*Exercise goal*.
What you return should be each line of the data containing the string "changed".
----------
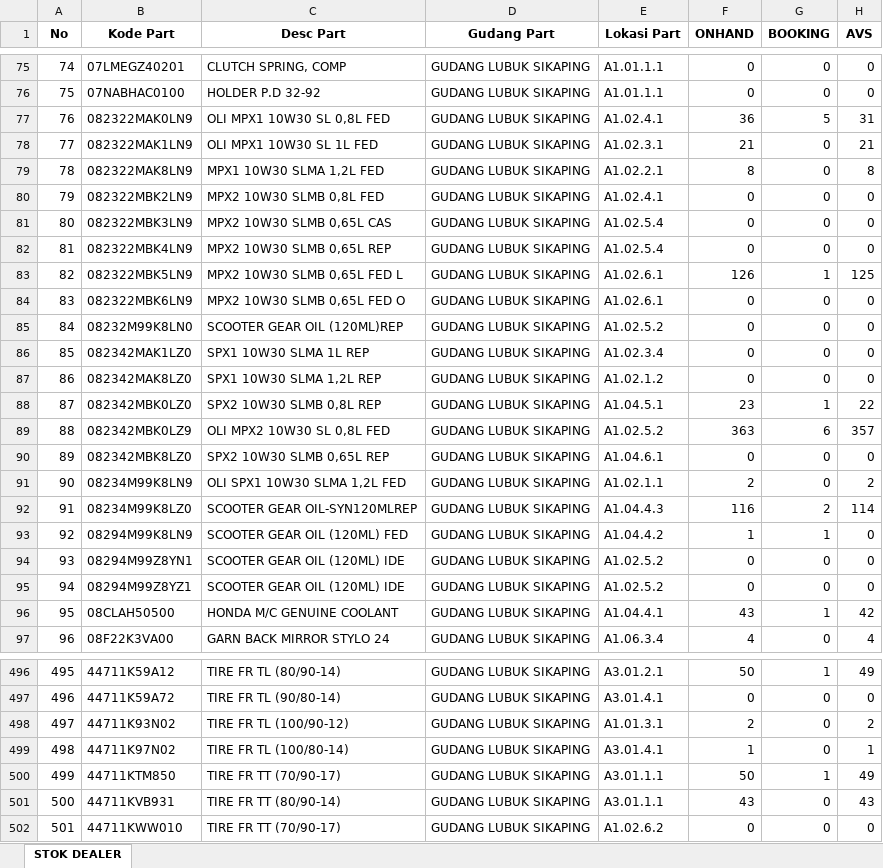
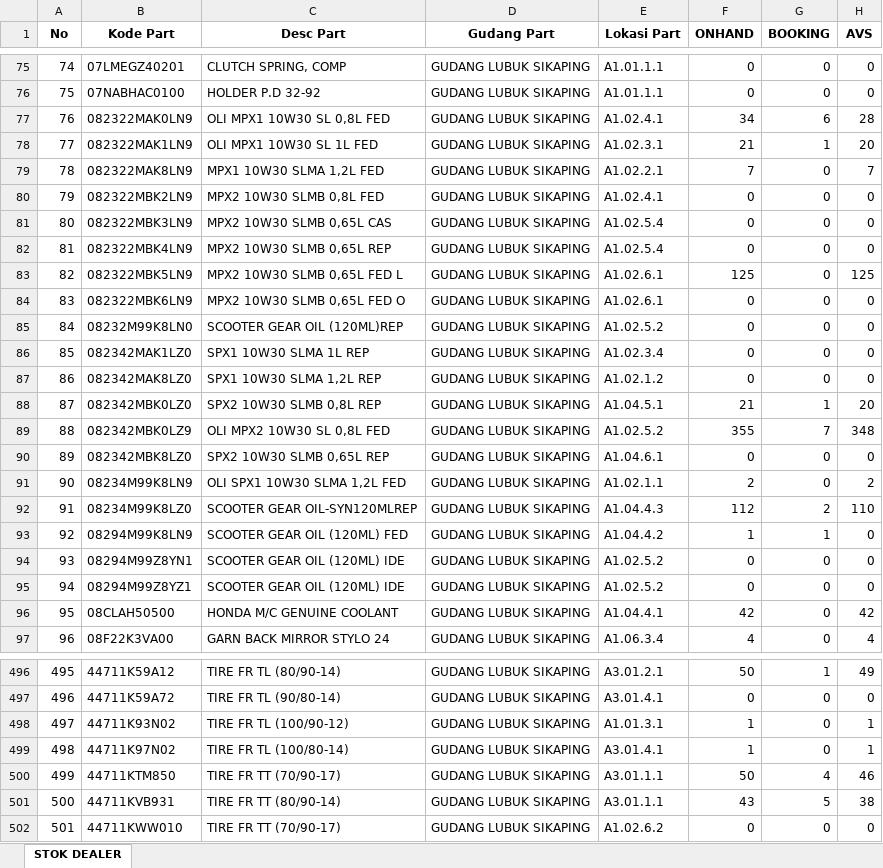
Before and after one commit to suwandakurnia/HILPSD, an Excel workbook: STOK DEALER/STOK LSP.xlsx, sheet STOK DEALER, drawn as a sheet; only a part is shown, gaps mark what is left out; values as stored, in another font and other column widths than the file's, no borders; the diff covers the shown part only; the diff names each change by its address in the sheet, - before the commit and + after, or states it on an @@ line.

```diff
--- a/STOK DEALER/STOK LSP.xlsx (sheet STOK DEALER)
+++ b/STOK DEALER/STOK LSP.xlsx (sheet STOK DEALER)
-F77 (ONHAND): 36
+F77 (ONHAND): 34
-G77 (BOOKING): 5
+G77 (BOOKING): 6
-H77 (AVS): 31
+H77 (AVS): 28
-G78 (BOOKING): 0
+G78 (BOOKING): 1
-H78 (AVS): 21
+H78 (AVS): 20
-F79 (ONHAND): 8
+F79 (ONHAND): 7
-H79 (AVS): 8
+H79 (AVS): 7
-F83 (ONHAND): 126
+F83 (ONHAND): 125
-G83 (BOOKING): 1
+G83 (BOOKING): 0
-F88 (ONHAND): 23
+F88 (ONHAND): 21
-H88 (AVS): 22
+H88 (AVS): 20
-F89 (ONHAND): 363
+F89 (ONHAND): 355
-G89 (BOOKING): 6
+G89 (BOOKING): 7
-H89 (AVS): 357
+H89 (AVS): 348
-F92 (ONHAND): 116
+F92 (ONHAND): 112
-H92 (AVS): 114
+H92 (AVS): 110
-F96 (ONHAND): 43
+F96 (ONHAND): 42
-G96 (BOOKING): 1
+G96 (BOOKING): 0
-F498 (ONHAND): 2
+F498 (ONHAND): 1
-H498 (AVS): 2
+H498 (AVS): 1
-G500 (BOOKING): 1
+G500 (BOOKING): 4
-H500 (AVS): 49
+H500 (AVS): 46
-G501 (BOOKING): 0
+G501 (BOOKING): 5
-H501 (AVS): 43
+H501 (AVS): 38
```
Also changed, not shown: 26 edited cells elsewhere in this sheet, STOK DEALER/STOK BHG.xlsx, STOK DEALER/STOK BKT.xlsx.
----------
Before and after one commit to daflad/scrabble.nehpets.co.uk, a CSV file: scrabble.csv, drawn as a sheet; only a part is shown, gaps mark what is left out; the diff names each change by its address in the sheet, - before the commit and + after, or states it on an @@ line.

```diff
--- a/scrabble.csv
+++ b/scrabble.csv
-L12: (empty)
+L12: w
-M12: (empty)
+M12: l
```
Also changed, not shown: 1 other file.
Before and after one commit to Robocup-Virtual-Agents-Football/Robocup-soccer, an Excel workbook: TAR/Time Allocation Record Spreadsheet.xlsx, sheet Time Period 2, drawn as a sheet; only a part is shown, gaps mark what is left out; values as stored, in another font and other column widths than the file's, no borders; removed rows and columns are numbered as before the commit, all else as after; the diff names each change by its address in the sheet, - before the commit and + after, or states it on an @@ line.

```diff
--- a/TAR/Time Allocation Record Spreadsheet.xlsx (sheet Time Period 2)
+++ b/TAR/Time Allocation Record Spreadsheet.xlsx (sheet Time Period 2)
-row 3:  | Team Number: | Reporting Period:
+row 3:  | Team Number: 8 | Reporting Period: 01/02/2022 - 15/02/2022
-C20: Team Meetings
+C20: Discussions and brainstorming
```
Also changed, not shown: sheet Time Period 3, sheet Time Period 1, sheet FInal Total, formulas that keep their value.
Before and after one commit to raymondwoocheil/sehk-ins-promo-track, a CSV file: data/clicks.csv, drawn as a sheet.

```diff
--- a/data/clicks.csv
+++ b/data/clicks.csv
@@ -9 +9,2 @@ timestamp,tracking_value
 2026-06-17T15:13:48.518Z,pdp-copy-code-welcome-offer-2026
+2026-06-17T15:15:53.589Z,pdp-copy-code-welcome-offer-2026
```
----------
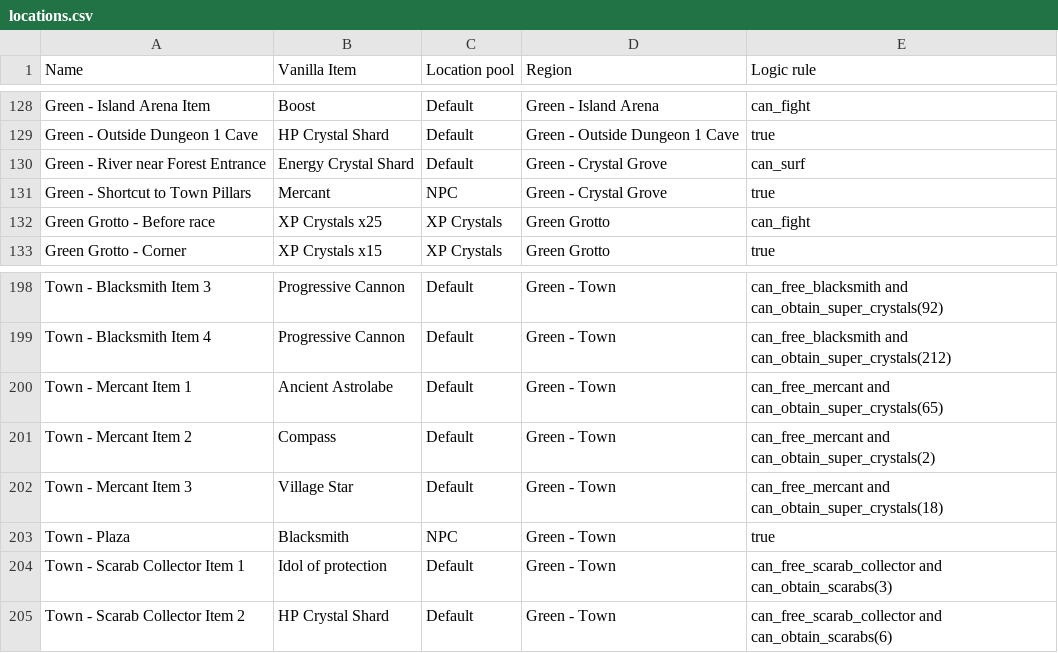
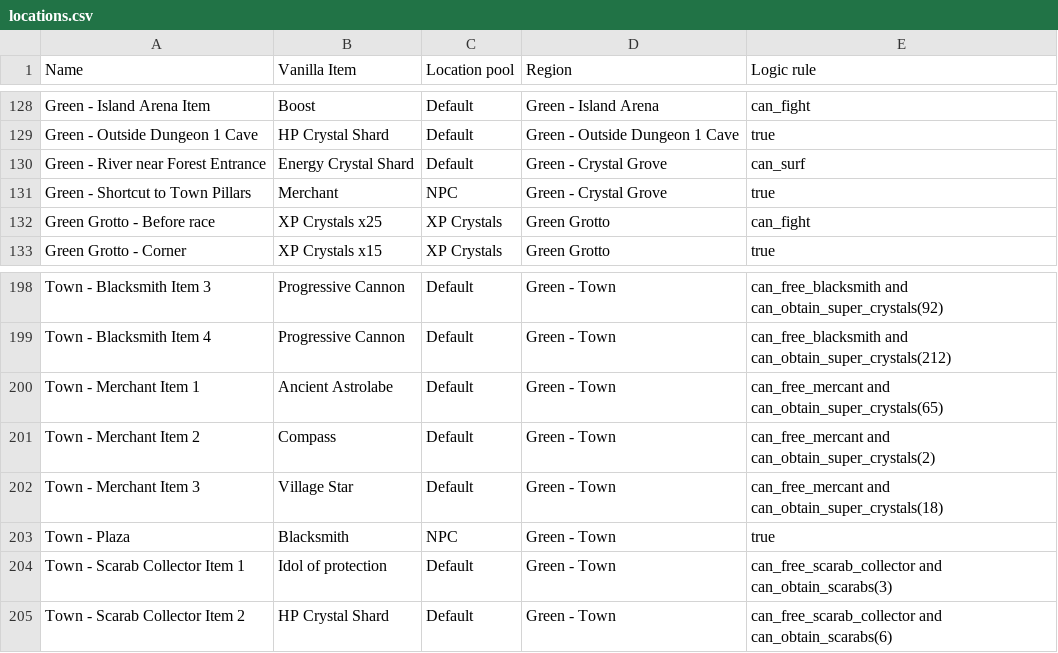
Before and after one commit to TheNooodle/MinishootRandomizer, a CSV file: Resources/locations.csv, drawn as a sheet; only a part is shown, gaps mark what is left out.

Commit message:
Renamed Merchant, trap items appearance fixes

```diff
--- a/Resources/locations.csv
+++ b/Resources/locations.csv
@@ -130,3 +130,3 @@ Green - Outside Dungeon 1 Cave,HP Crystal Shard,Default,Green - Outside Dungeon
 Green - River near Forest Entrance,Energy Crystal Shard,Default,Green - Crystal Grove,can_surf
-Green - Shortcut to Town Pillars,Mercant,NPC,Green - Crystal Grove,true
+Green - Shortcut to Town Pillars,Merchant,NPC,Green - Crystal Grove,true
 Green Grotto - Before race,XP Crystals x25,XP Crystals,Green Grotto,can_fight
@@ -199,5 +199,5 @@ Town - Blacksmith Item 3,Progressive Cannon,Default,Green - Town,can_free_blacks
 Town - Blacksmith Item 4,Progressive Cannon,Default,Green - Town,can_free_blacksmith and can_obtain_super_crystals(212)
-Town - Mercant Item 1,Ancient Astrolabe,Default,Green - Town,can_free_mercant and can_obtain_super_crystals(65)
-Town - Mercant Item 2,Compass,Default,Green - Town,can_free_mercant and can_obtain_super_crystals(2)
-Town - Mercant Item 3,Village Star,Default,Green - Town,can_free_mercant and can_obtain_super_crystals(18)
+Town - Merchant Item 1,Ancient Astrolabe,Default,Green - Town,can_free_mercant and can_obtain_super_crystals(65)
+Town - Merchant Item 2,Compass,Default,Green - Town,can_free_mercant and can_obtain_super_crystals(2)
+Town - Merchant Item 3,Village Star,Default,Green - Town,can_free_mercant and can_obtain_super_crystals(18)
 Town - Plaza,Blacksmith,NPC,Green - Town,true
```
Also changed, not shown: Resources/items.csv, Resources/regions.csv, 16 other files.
----------
*Solution for this problem*.
Also changed, not shown: 26 edited cells elsewhere in this sheet, STOK DEALER/STOK BHG.xlsx, STOK DEALER/STOK BKT.xlsx.
Also changed, not shown: 1 other file.
Also changed, not shown: sheet Time Period 3, sheet Time Period 1, sheet FInal Total, formulas that keep their value.
Also changed, not shown: Resources/items.csv, Resources/regions.csv, 16 other files.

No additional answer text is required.